- **TASK**:
What lines below include the string "inputs"? Pick them out and copy them.

Code change snippets
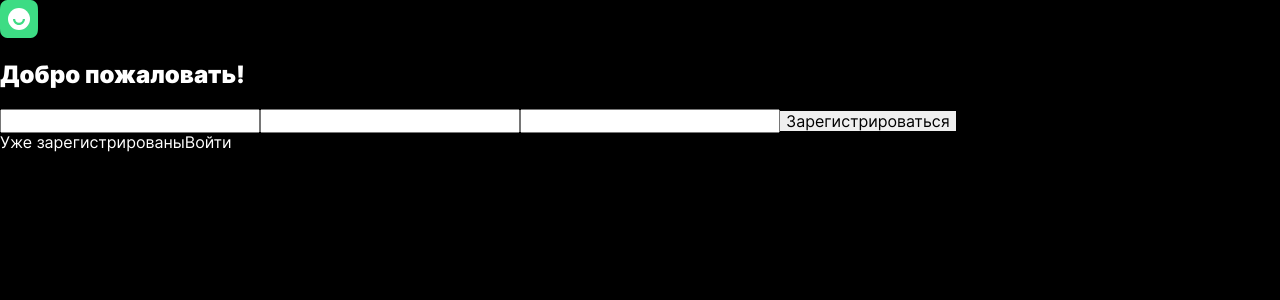
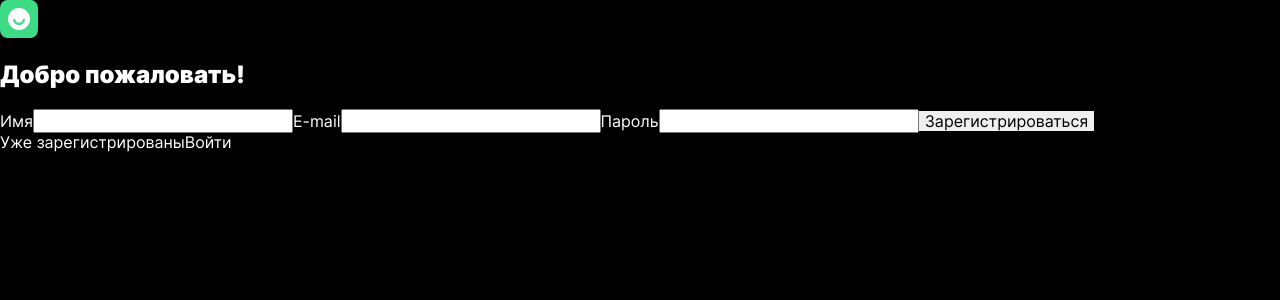
Before and after one commit to krylovis/movies-explorer-frontend, a React (Create React App) app: page /signup in a window 1280 px wide. Shown: the top 300 px of the page. Built offline with nearby package versions, Linux system fonts and the light colour scheme.

Commit message:
add label text

```diff
--- a/src/components/inputs/InputTypeEmail.jsx
+++ b/src/components/inputs/InputTypeEmail.jsx
@@ -4,6 +4,7 @@ export default function InputTypeEmail(props) {
   const { values, handleChange } = props;
   return (
     <label className="input__label" htmlFor="inputTypeEmail">
+      E-mail
       <input
         className="input input_email"
         id="inputTypeEmail"
--- a/src/components/inputs/InputTypeName.jsx
+++ b/src/components/inputs/InputTypeName.jsx
@@ -2,6 +2,7 @@ export default function InputTypeName(props) {
   const { values, handleChange } = props;
   return (
     <label className="input__label" htmlFor="inputTypeName">
+      Имя
       <input
         className="input input_name"
         id="inputTypeName"
--- a/src/components/inputs/InputTypePassword.jsx
+++ b/src/components/inputs/InputTypePassword.jsx
@@ -2,6 +2,7 @@ export default function InputTypePassword(props) {
   const { values, handleChange } = props;
   return (
     <label className="input__label" htmlFor="inputTypePassword">
+      Пароль
       <input
         className="input input_password"
         id="inputTypePassword"
```
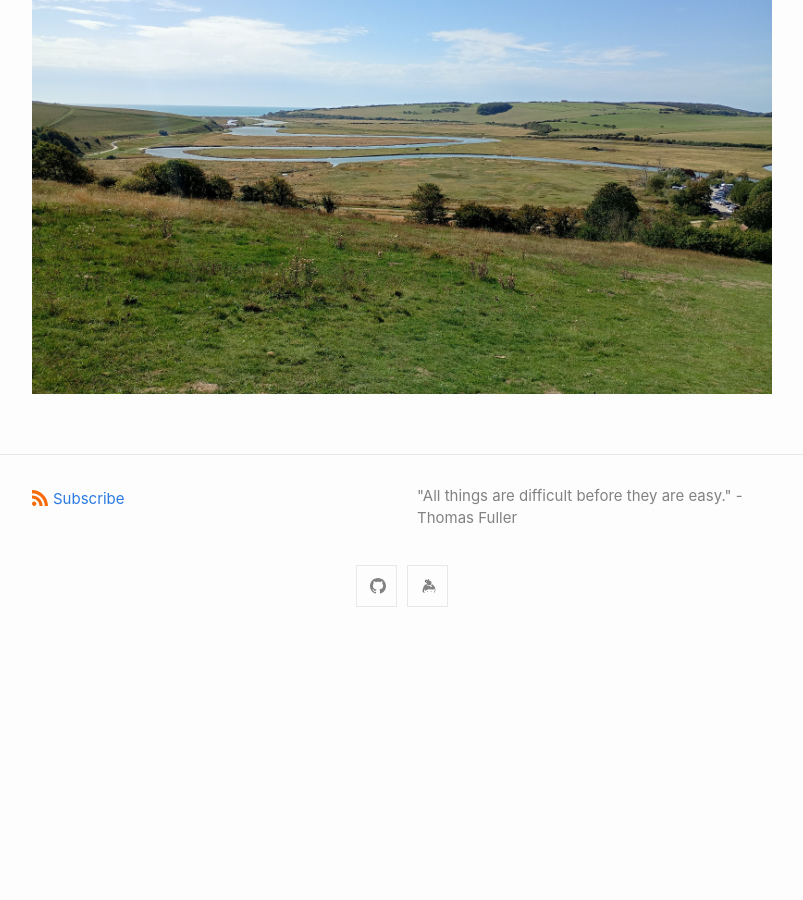
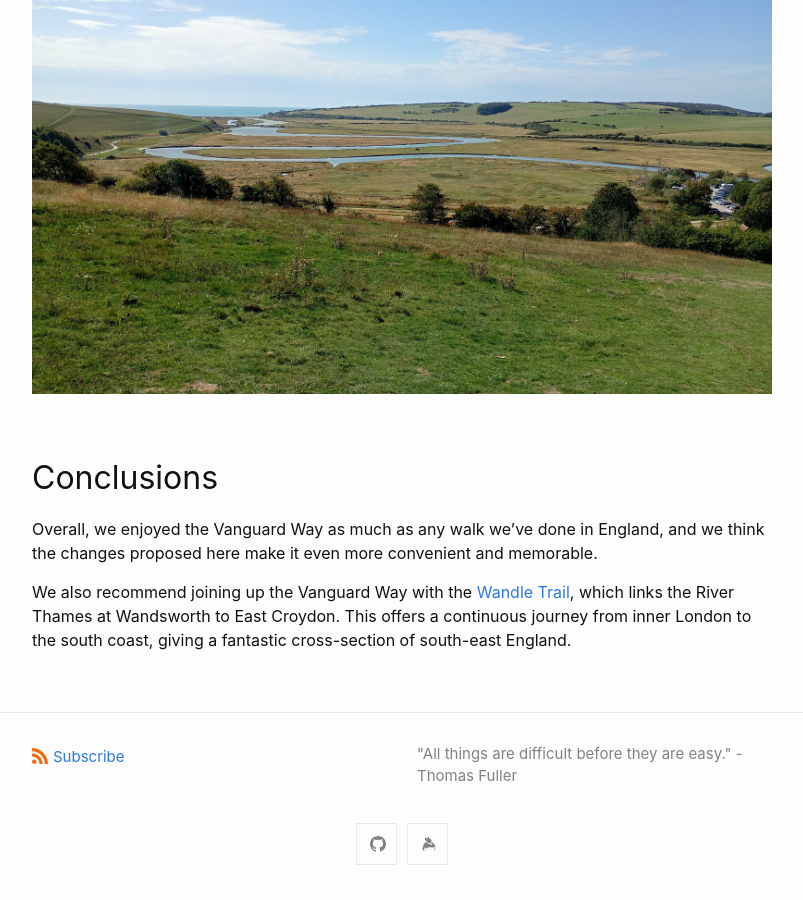
Before and after one commit to hyperreality/hyperreality.github.com, a Jekyll site: the page built from _posts/2026-09-12-vanguard-way.md, in a window 1280 px wide and 900 px high, scrolled down 5611 px. Shown: the whole window, without its empty margins (238-1041 px from the left). Built offline with Jekyll 4.4.1, drawn with Linux system fonts in a browser that asks for light colours; before the commit the page ends 6253 px from its top, so only the background shows below that; some of the changed text lies outside the part shown.

```diff
--- a/_posts/2026-09-12-vanguard-way.md
+++ b/_posts/2026-09-12-vanguard-way.md
@@ -61,3 +61,9 @@
 The Vanguard Way originally ended at Seaford but [was extended in 1997 to Newhaven](https://www.vanguardway.org.uk/history6.htm) to provide a link with the Dieppe ferry for those who wish to walk from London to Paris. This is a puzzling choice since most walkers will not be going to Paris - the coastal scenery around Seaford Head is an infinitely more fitting finale than the industrial approach into Newhaven.
 
 ![](/assets/vanguard/cuckmere.jpeg)
+
+## Conclusions
+
+Overall, we enjoyed the Vanguard Way as much as any walk we've done in England, and we think the changes proposed here make it even more convenient and memorable.
+
+We also recommend joining up the Vanguard Way with the [Wandle Trail](https://en.wikipedia.org/wiki/Wandle_Trail), which links the River Thames at Wandsworth to East Croydon. This offers a continuous journey from inner London to the south coast, giving a fantastic cross-section of south-east England.
```
Also changed, not shown: other parts of _posts/2026-09-12-vanguard-way.md (+1 -1 lines), _posts/2026-10-07-entertainment-explosion.md (added, +31 -0 lines), assets/entertainment/albums.png (added), assets/entertainment/goodreads.jpg (added), assets/entertainment/movies.png (added), assets/entertainment/steam.jpg (added), assets/vanguard/hazylight.jpeg (renamed from assets/vanguard/WhatsApp Image 2026-09-08 at 20.04.16.jpeg).
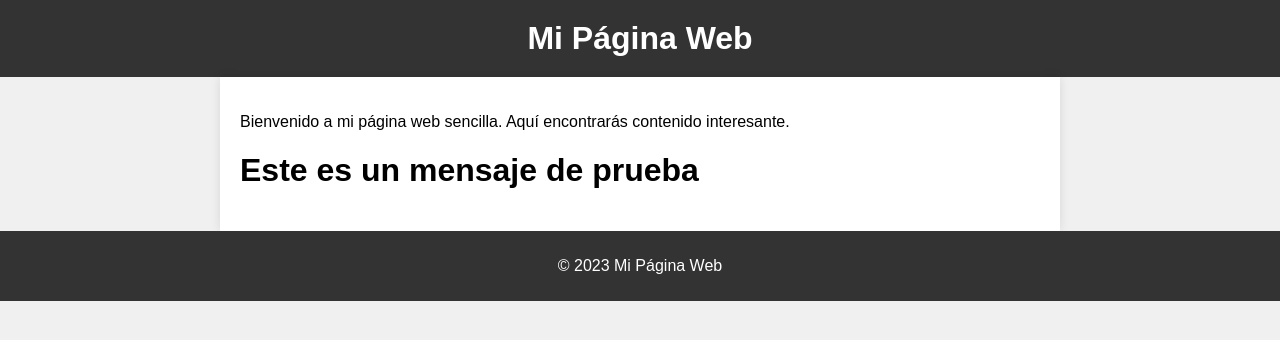
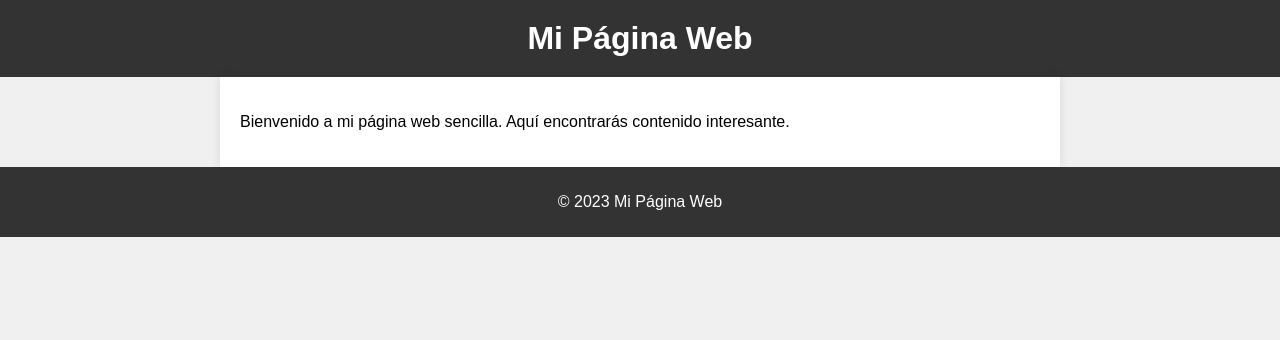
Before and after one commit to darredondoe/AutomatizacionII, a plain HTML site: page index.html in a window 1280 px wide. Drawn offline with Linux system fonts and the light colour scheme.

Commit message:
Este commit es de prueba

```diff
--- a/index.html
+++ b/index.html
@@ -12,7 +12,6 @@
     </header>
     <main>
         <p>Bienvenido a mi página web sencilla. Aquí encontrarás contenido interesante.</p>
-    <h1>Este es un mensaje de prueba</h1>
     </main>
     <footer>
         <p>&copy; 2023 Mi Página Web</p>
--- /dev/null
+++ b/styles.css
@@ -0,0 +1,36 @@
+/* Estilos para el cuerpo de la página */
+body {
+    font-family: Arial, sans-serif;
+    margin: 0;
+    padding: 0;
+    background-color: #f0f0f0;
+}
+
+/* Estilos para el encabezado */
+header {
+    background-color: #333;
+    color: #fff;
+    text-align: center;
+    padding: 20px;
+}
+
+header h1 {
+    margin: 0;
+}
+
+/* Estilos para el contenido principal */
+main {
+    padding: 20px;
+    max-width: 800px;
+    margin: 0 auto;
+    background-color: #fff;
+    box-shadow: 0 0 10px rgba(0, 0, 0, 0.1);
+}
+
+/* Estilos para el pie de página */
+footer {
+    text-align: center;
+    background-color: #333;
+    color: #fff;
+    padding: 10px;
+}
```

- **THE COMPLETED TASK**:
--- a/src/components/inputs/InputTypeEmail.jsx
+++ b/src/components/inputs/InputTypeEmail.jsx
--- a/src/components/inputs/InputTypeName.jsx
+++ b/src/components/inputs/InputTypeName.jsx
--- a/src/components/inputs/InputTypePassword.jsx
+++ b/src/components/inputs/InputTypePassword.jsx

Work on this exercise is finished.